chown -R allianceserver:allianceserver /home/allianceserver/myauth


Alliance Auth needs some additional services to run, which we will set up and configure next.


To run the Alliance Auth website a WSGI Server is required. For this Gunicorn is highly recommended for its ease of configuring. It can be manually run from within your myauth base directory with gunicorn --bind myauth.wsgi or automatically run using Supervisor.

The default configuration is good enough for most installations. Additional information is available in the gunicorn doc.


Supervisor is a process watchdog service: it makes sure other processes are started automatically and kept running.
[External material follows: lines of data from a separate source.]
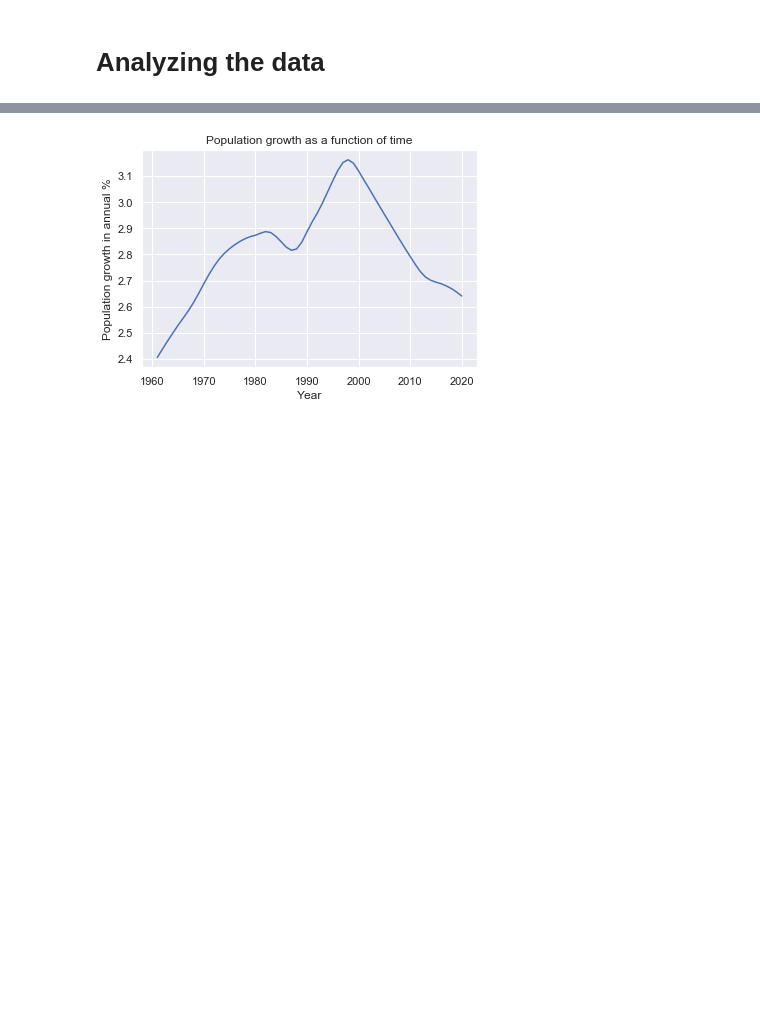
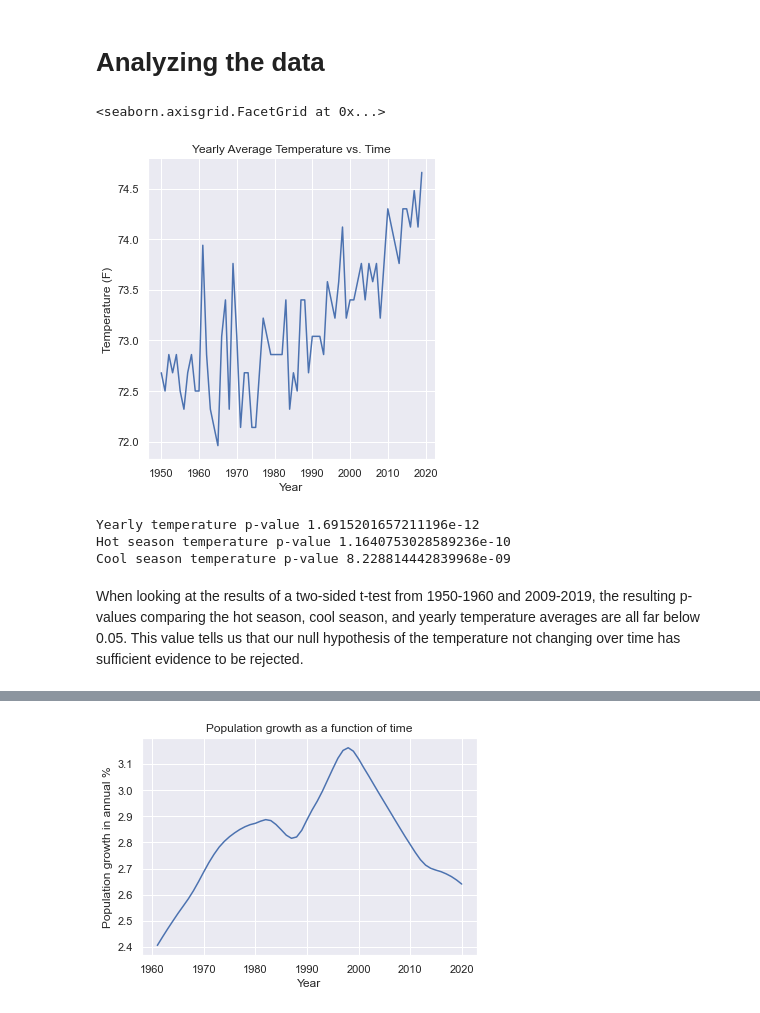
Before and after one commit to karolinaphotiades/CS216_project, a Jupyter notebook: Analyzing Madagascar.ipynb, the cells around one changed output, grey strips where cells are left out. Saved outputs shown, nothing was run; the diff lists cells and outputs as text; code cells hidden in the pictures; blank space fills up the shorter version.

Commit message:
jared t test in file

```diff
--- a/Analyzing Madagascar.ipynb
+++ b/Analyzing Madagascar.ipynb
@@ -64,3 +65,18 @@ environmental_data.head()
 | 2 | Madagascar | MDG | 2017 | Agricultural land (% of land area) | AG.LND.AGRI.ZS | 70.2904778274321 |
 | 3 | Madagascar | MDG | 2016 | Agricultural land (% of land area) | AG.LND.AGRI.ZS | 70.2904778274321 |
 | 4 | Madagascar | MDG | 2015 | Agricultural land (% of land area) | AG.LND.AGRI.ZS | 70.2904778274321 |
+# %%
+# Read in the fifth dataset
+temperature_data = pd.read_csv("data/Madagascar_Temp_Data.csv")
+temperature_data["YEAR"] = temperature_data["YEAR"].astype(int)
+
+# MAM is Spring (March, April, May), JJA is Summer, SON is Fall, DJF is Winter
+# ANN is annual average
+# Madagascar has different seasons: hot and rainy in Nov-April and cooler dry season May-Oct.
+temperature_data["hot_season"] = temperature_data[['NOV', 'DEC', 'JAN', 'FEB', 'MAR', 'APR']].mean(axis = 1)
+temperature_data["cool_season"] = temperature_data[['MAY', 'JUN', 'JUL', 'AUG', 'SEP', 'OCT']].mean(axis = 1)
+
+temperature_data["ANN"] = (temperature_data["ANN"] * 9/5) + 32
+# (x * 9/5) + 32 is Celcius to Farenheit conversion
+
+temperature_data.tail()
@@ -69,4 +92,44 @@ environmental_data.head()
 From the links, [https://madagascar.opendataforafrica.org/tkkbtv/world-development-indicators-wdi-november-2014](https://madagascar.opendataforafrica.org/tkkbtv/world-development-indicators-wdi-november-2014) and [https://www.gbif.org/occurrence/search?country=MG](https://www.gbif.org/occurrence/search?country=MG), we can filter for different datasets based on Madagascar that we decide we want to use
 # %% [markdown]
 # Analyzing the data
+# %%
+#Temperature change
+temp = temperature_data[temperature_data["YEAR"] >= 1950] #after 1960, to match other datasets
+graph = sns.relplot(data = temp, x = "YEAR", y = "ANN", kind = "line")
+graph.set(ylabel="Temperature (F)", xlabel = "Year", title = "Yearly Average Temperature vs. Time")
+# %% [output]
+<seaborn.axisgrid.FacetGrid at 0x...>
+[figure, added]
+# %%
+#Temperature 2-sided T-Tesst: used to determine if there is a statistically significant temperature change
+#Comparing the 1950s to 2010s
+
+#T-test: hot seasons comparison
+mask1 = (temperature_data['YEAR'] >= 1950) & (temperature_data['YEAR'] <= 1960)
+mask2 = (temperature_data['YEAR'] >= 2009) & (temperature_data['YEAR'] <= 2019)
+
+hot_data_50s = temperature_data["hot_season"][mask1]
+hot_data_10s = temperature_data["hot_season"][mask2]
+t_test_hot_data = stats.ttest_ind(hot_data_50s, hot_data_10s)[1]
+
+#T-test: cool seasons comparision
+cool_data_50s = temperature_data["cool_season"][mask1]
+cool_data_10s = temperature_data["cool_season"][mask2]
+t_test_cool_data = stats.ttest_ind(cool_data_50s, cool_data_10s)[1]
+
+#T-test: Yearly comparison
+data_50s = temperature_data["ANN"][mask1]
+data_10s = temperature_data["ANN"][mask2]
+
+t_test_temp_data = stats.ttest_ind(data_50s, data_10s)[1]
+
+print('Yearly temperature p-value', t_test_temp_data)
+print('Hot season temperature p-value', t_test_hot_data)
+print('Cool season temperature p-value', t_test_cool_data)
+# %% [output]
+Yearly temperature p-value 1.6915201657211196e-12
+Hot season temperature p-value 1.1640753028589236e-10
+Cool season temperature p-value 8.228814442839968e-09
+# %% [markdown]
+When looking at the results of a two-sided t-test from 1950-1960 and 2009-2019, the resulting p-values comparing the hot season, cool season, and yearly temperature averages are all far below 0.05. This value tells us that our null hypothesis of the temperature not changing over time has sufficient evidence to be rejected.
 # %%
```
Also changed, not shown: parts of 9 cells of this notebook.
It can be used to automatically start the WSGI server and Celery workers for background tasks. Installation varies by OS:


Many package managers will install Supervisor 3 by default, which requires Python 2.


apt-get install supervisor


yum install supervisor
systemctl enable supervisord.service
systemctl start supervisord.service

Once installed, it needs a configuration file to know which processes to watch. Your Alliance Auth project comes with a ready-to-use template which will ensure the Celery workers, Celery task scheduler and Gunicorn are all running.


ln -s /home/allianceserver/myauth/supervisor.conf /etc/supervisor/conf.d/myauth.conf


ln -s /home/allianceserver/myauth/supervisor.conf /etc/supervisord.d/myauth.ini

Activate it with supervisorctl reload.

You can check the status of the processes with supervisorctl status. Logs from these processes are available in /home/allianceserver/myauth/log named by process.


Any time the code or your settings change you’ll need to restart Gunicorn and Celery.

supervisorctl restart myauth:


Once installed, decide on whether you’re going to use NGINX or Apache and follow the respective guide.

Note that Alliance Auth is designed to run with web servers on HTTPS. While running on HTTP is technically possible, it is not recommended for production use, and some functions (e.g. Email confirmation links) will not work properly.


Before using your auth site, it is essential to create a superuser account. This account will have all permissions in Alliance Auth. It’s OK to use this as your personal auth account.

python /home/allianceserver/myauth/ createsuperuser

The superuser account is accessed by logging in via the admin site at

If you intend to use this account as your personal auth account you need to add a main character. Navigate to the normal user dashboard (at after logging in via the admin site and select Change Main. Once a main character has been added, it is possible to use SSO to login to this account.


Periodically new releases are issued with bug fixes and new features. Be sure to read the release notes which will highlight changes.

To update your install, simply activate your virtual environment and update with:

pip install --upgrade allianceauth

Some releases come with changes to the base settings. Update your project’s settings with:

allianceauth update /home/allianceserver/myauth

Some releases come with new or changed models. Update your database to reflect this with:

python /home/allianceserver/myauth/ migrate

Finally, some releases come with new or changed static files. Run the following command to update your static files folder:

python /home/allianceserver/myauth/ collectstatic

Always restart AA, Celery and Gunicorn after updating:

supervisorctl restart myauth: